Do you still have questions about mixing anti-anxiety medication with alcohol or other substances? Please leave your questions here. We try our best to answer all questions personally, and promptly. And if we don’t know the answer, we will refer you to someone who can help. Your experiences with mixing anxiety pills and alcohol are also welcome.

Reference Sources: NIAAA: Alcohol Alert Alcohol-Medication Interactions
NIAA: Alcohol and Medication Interactions
The State of Missouri Drug Use Review: Issues and Options for Benzodiazepine Use

Photo credit: Andrew J Furgeson

Leave a Reply

3 Responses to “Mixing anxiety medications with alcohol
david
5:19 am November 19th, 2012

I have a psychiatrist whose has prescribed me the following:
1. Clonazepam
2. Guanfacine
3. Naltrexone
4. Sertraline
plus, i’m taking lisonopril for high blood pressure…
my problem is that, although i had stopped drinking, i started again.
I know that my question/comment must seem the stupidest thing in the world, but the ALCOHOL was easier to manage than the meds…I can’t take it anymore…i really want to stop drinking again, but i would prefer to stop the meds even more so…THEY ARE KILLING ME!…more than the alcohol…
somebody PLEASE tell me what to do (other than the obvious of “Stop Drinking”)…i know this…and am trying again…
but what is helping and what is hurting me…if anything.???
To tell you the truth, i’m not taking the sertraline…I absolutely hate anti-depressants…I thought that the Clonazepam was the one to continue, but i really want to wean myself off of it, along with the alcohol…
Someone please give me some advice before i become like one of those people on Sanjay Gupta’s show tonight that die from mixing meds…
Hoping to hear from someone with some good knowledge. Please.
Thank you

12:08 pm November 19th, 2012

Hi David. Good for you! My suggestion is to consult the specialists at the National Drug Hotline 1-800-662-HELP and ask them where you can go for help detoxing from the anti-anxiety meds. Or for a reference to a psychiatrist who can help you do this. Please let us know if this helps!
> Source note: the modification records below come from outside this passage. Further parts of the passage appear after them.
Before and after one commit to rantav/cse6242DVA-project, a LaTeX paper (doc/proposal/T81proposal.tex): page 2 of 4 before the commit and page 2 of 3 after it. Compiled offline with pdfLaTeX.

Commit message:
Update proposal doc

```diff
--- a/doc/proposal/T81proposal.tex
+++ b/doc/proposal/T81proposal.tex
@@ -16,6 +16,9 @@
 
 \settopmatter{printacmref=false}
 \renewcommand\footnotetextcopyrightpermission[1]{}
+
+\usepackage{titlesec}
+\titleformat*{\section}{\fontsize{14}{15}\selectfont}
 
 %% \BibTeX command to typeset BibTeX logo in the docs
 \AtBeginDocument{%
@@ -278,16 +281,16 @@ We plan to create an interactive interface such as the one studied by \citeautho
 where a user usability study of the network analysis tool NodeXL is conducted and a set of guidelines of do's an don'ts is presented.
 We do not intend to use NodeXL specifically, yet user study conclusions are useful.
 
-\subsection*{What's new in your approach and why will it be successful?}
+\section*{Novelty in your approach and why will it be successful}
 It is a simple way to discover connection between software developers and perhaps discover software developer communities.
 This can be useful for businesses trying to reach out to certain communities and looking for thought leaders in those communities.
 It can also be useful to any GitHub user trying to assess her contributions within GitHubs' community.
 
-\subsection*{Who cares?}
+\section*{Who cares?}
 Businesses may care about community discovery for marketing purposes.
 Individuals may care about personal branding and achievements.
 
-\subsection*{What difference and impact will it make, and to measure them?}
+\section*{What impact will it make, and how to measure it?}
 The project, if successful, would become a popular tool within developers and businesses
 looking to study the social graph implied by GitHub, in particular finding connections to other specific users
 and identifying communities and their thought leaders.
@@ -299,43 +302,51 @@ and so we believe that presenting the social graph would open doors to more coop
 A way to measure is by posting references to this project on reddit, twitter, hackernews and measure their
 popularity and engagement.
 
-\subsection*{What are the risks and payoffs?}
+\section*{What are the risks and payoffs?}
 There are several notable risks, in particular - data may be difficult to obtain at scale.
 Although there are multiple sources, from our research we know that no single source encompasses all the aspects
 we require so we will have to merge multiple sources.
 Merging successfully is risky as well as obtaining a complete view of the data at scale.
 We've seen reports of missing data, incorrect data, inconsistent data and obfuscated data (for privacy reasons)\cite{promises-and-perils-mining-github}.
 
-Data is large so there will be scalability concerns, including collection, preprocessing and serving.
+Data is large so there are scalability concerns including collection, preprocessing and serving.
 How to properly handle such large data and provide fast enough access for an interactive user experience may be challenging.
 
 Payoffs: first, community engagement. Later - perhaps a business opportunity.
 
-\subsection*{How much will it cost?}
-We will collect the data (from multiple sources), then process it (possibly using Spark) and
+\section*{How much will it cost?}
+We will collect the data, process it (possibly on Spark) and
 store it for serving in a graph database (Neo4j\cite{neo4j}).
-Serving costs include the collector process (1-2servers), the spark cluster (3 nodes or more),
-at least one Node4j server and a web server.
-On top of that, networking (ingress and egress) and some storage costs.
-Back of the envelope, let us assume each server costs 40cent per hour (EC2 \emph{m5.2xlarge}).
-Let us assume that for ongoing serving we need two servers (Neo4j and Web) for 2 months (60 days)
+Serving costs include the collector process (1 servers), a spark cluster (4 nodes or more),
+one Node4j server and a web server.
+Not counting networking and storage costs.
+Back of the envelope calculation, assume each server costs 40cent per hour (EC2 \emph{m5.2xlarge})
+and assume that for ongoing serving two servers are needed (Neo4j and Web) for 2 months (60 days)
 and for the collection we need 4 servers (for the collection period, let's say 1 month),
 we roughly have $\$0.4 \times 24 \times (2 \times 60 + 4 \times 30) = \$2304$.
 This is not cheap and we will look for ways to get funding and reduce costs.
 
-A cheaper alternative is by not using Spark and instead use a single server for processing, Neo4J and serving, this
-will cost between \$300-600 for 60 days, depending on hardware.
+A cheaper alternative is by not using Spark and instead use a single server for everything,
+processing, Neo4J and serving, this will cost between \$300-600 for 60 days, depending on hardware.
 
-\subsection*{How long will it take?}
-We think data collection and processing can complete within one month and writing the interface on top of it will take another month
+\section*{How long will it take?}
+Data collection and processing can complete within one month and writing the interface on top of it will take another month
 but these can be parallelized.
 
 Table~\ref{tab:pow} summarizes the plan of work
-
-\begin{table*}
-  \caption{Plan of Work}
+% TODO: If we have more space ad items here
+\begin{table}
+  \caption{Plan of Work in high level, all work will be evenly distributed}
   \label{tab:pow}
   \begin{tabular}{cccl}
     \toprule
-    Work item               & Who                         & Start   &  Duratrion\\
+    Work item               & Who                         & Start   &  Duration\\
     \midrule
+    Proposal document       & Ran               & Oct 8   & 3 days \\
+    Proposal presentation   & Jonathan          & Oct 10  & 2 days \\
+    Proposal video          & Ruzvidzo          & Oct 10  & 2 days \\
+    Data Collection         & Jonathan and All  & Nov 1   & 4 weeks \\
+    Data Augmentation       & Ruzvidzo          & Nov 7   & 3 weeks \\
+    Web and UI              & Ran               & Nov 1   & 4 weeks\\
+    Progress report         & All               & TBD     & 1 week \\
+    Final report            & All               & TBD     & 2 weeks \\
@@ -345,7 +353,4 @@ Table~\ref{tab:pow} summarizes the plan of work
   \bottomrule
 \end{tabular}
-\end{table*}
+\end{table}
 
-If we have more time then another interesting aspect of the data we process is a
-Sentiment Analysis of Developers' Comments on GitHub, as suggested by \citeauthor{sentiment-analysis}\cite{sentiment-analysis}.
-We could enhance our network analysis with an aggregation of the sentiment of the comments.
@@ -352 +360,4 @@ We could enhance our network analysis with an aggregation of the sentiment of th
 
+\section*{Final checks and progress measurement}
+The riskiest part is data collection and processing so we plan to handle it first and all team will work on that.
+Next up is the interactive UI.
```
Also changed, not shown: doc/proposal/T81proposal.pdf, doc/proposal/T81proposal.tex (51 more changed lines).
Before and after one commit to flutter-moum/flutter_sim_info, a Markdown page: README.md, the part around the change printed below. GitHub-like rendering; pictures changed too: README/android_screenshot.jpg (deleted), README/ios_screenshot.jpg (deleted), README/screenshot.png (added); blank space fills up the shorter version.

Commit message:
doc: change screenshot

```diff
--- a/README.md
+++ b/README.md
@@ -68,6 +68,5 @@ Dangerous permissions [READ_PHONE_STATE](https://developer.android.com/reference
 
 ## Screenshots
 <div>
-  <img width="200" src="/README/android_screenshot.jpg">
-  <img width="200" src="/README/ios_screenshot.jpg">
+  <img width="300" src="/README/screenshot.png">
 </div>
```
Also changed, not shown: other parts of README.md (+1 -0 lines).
michelle
6:03 am March 7th, 2013

I was going through a divorce and in another relationship drinking very heavy every night battling my own demons and couldn’t sleep…went into a very idol state, becoming weak both mentally and physically, having negative and insecure thoughts/feelings. I was becoming very lost, not going to church when I should of been. One night after drinking heavy my boyfriend left me and I went off the deep end and tried to end my life. I took 5-7 ativan and blacked out, but got in my car and somehow wrecked it, but don’t remember how. It felt like a bomb went off inside my head and the next morning I couldn’t go back to work and wouldn’t leave my house. This went on for 3 more weeks, maybe I was possesed/evil… I felt/smelled evilness all around me. I couldn’t handle it… I attempted again with 15-20 sleeping pills. I dozed off and saw my soul leave my body and when I woke up I was horrified for I had gone to hell inside my own body being alive without a soul. I didn’t sleep for at least 4 months, would not eat or drink anything for a month because any kind of food smelled and tasted like poop, lost 40 pounds in a month, etc. It has been 2 yrs since this happened and I am just now starting to feel a tiny bit human. My body is starting to function a little better and today was the 1st time I cooked since this happened. Thank the Lord, I am starting to sleep a little better and food is starting to taste better and I’m having bowel movements more frequently without as much pain, before I would go 2-3 weeks without one and when I did it felt like someone was cutting a knife through me. This has nothing to do with science or psychology and is all spiritual, for I truly hope and believe God is working a miracle and slowly restoring my soul. I have been praying for this the last 2 years and I feel it slowly happening. Any thoughts, suggestions or comments…please e-mail me. Thank you